Children who have low vision, often because of injury or a birth defect, can have significant challenges in learning and require special instruction in order to learn properly and become a productive member of society as he/she grows. Vision loss in adults can be quite traumatic. Losing the ability to drive safely, read efficiently, or recognize their loved ones can cause adults and elders with low vision to feel cut off from their world. They often feel that they are a burden on others because they may require help for simple things like shopping for groceries or finding their way around town.
Since low vision cannot be fully corrected, a person with low vision must learn ways to continue to function independently with the sight still available to them. Dr. Yount comments, “Many people with low vision become very dependent on friends and family, and become ashamed of their increased inability to do things for themselves. It is important for you to know that even if you suffer from low vision, there are options for you to regain and maintain your independence.”
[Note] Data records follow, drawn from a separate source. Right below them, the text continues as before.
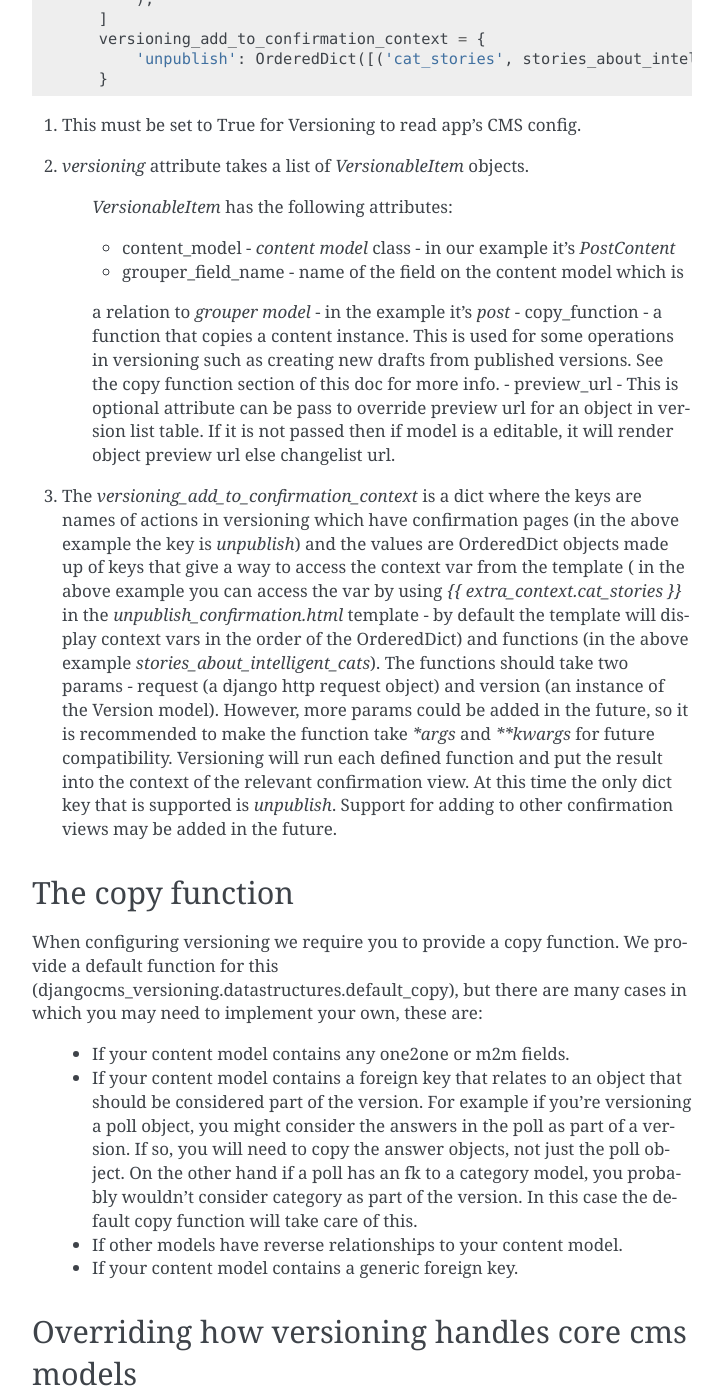
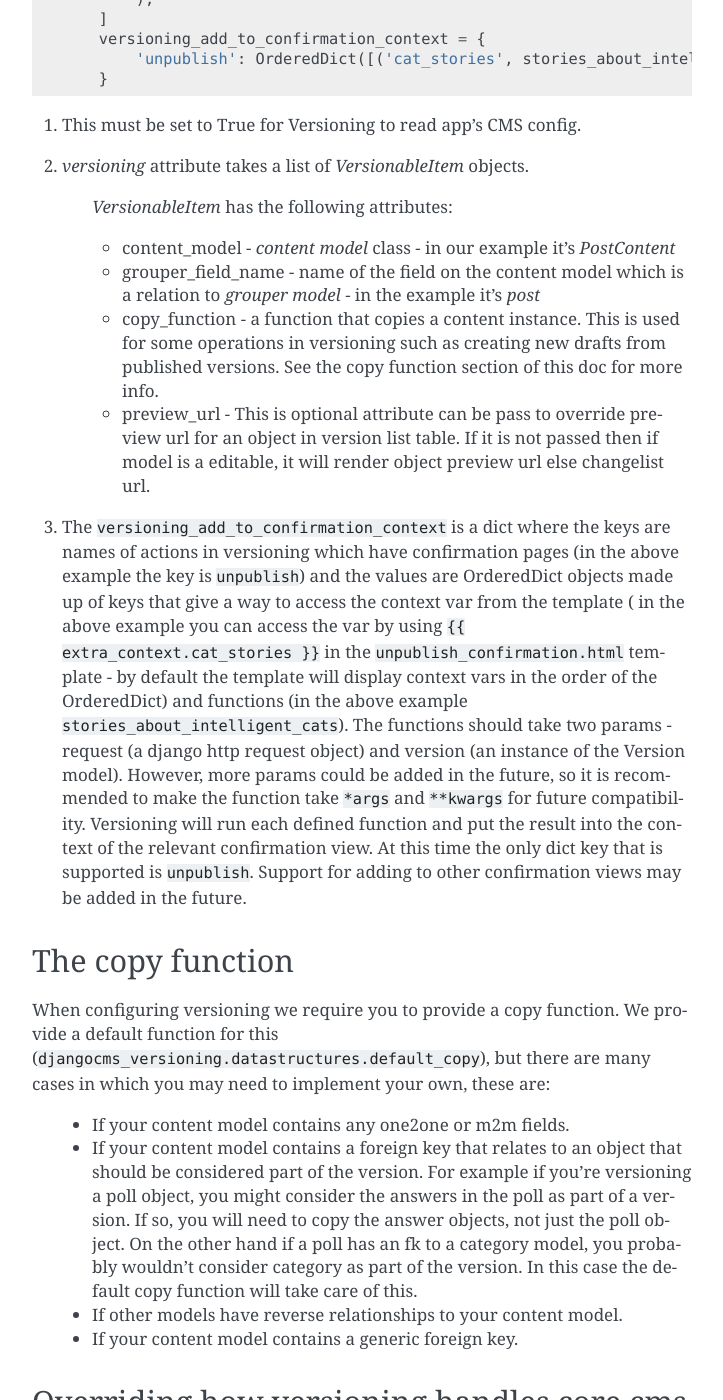
Before and after one commit to django-cms/djangocms-versioning, a Sphinx documentation site: the page built from docs/versioning_integration.rst, in a window 1280 px wide and 1400 px high, scrolled down 1333 px. Shown: the whole window, without its empty margins (388-1111 px from the left). Built offline with Sphinx 7.4.7, drawn with Linux system fonts in a browser that asks for light colours; some of the changed text lies outside the part shown.

Commit message:
Formatting

```diff
--- a/docs/versioning_integration.rst
+++ b/docs/versioning_integration.rst
@@ -96,28 +96,28 @@ Versioning needs to be aware of these models. This can be done in `cms_config.py
 
     - content_model - *content model* class - in our example it's `PostContent`
     - grouper_field_name - name of the field on the content model which is
-    a relation to *grouper model* - in the example it's `post`
+      a relation to *grouper model* - in the example it's `post`
     - copy_function - a function that copies a content instance. This is
-    used for some operations in versioning such as creating new drafts
-    from published versions. See the copy function section of this doc for more info.
+      used for some operations in versioning such as creating new drafts
+      from published versions. See the copy function section of this doc for more info.
     - preview_url - This is optional attribute can be pass to override preview url for an object in version list
-    table. If it is not passed then if model is a editable, it will render object preview url else
-    changelist url.
-3. The `versioning_add_to_confirmation_context` is a dict where the keys are
+      table. If it is not passed then if model is a editable, it will render object preview url else
+      changelist url.
+3. The ``versioning_add_to_confirmation_context`` is a dict where the keys are
    names of actions in versioning which have confirmation pages (in the
-   above example the key is `unpublish`) and the values are OrderedDict objects made up
+   above example the key is ``unpublish``) and the values are OrderedDict objects made up
    of keys that give a way to access the context var from the template (
-   in the above example you can access the var by using `{{ extra_context.cat_stories }}`
-   in the `unpublish_confirmation.html` template - by default the template will
+   in the above example you can access the var by using ``{{ extra_context.cat_stories }}``
+   in the ``unpublish_confirmation.html`` template - by default the template will
    display context vars in the order of the OrderedDict) and functions (in
-   the above example `stories_about_intelligent_cats`).
+   the above example ``stories_about_intelligent_cats``).
    The functions should take two params - request (a django http request object)
    and version (an instance of the Version model). However, more params
    could be added in the future, so it is recommended to make the function
-   take `*args` and `**kwargs` for future compatibility.
+   take ``*args`` and ``**kwargs`` for future compatibility.
    Versioning will run each defined function and put the result
    into the context of the relevant confirmation view.
-   At this time the only dict key that is supported is `unpublish`.
+   At this time the only dict key that is supported is ``unpublish``.
    Support for adding to other confirmation views may be added in the future.
 
 
@@ -125,7 +125,7 @@ The copy function
 -----------------
 
 When configuring versioning we require you to provide a copy function.
-We provide a default function for this (djangocms_versioning.datastructures.default_copy),
+We provide a default function for this (``djangocms_versioning.datastructures.default_copy``),
 but there are many cases in which you may need to implement your own, these are:
 
     - If your content model contains any one2one or m2m fields.
@@ -143,8 +143,8 @@ but there are many cases in which you may need to implement your own, these are:
 
 Overriding how versioning handles core cms models
 -------------------------------------------------
-By default versioning assumes that the VERSIONING_CMS_MODELS_ENABLED setting
+By default versioning assumes that the ``VERSIONING_CMS_MODELS_ENABLED`` setting
 is set to True. If you set this to False it will not register any models
 from django-cms for versioning. If you set this to False you are free to
 register these models again yourself with different options.
-See djangocms_versioning.cms_config.VersioningCMSConfig for reference.
+See ``djangocms_versioning.cms_config.VersioningCMSConfig`` for reference.
```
Dr. Yount teaches his patients to utilize devices and techniques that allow those with low vision to use their remaining sight to remain as independent as possible. Dr. Yount explains one of the most common and useful of these devices, “Magnifiers are among the most useful and helpful devices in a person's arsenal to help fight the consequences of their low vision. These can include low vision reading glasses, magnifiers mounted on your regular eyeglasses, video camera magnifiers, and telescopes. To know which magnifiers are best for your particular circumstances, visit your eye doctor and he'll discuss with you the details of your situation.”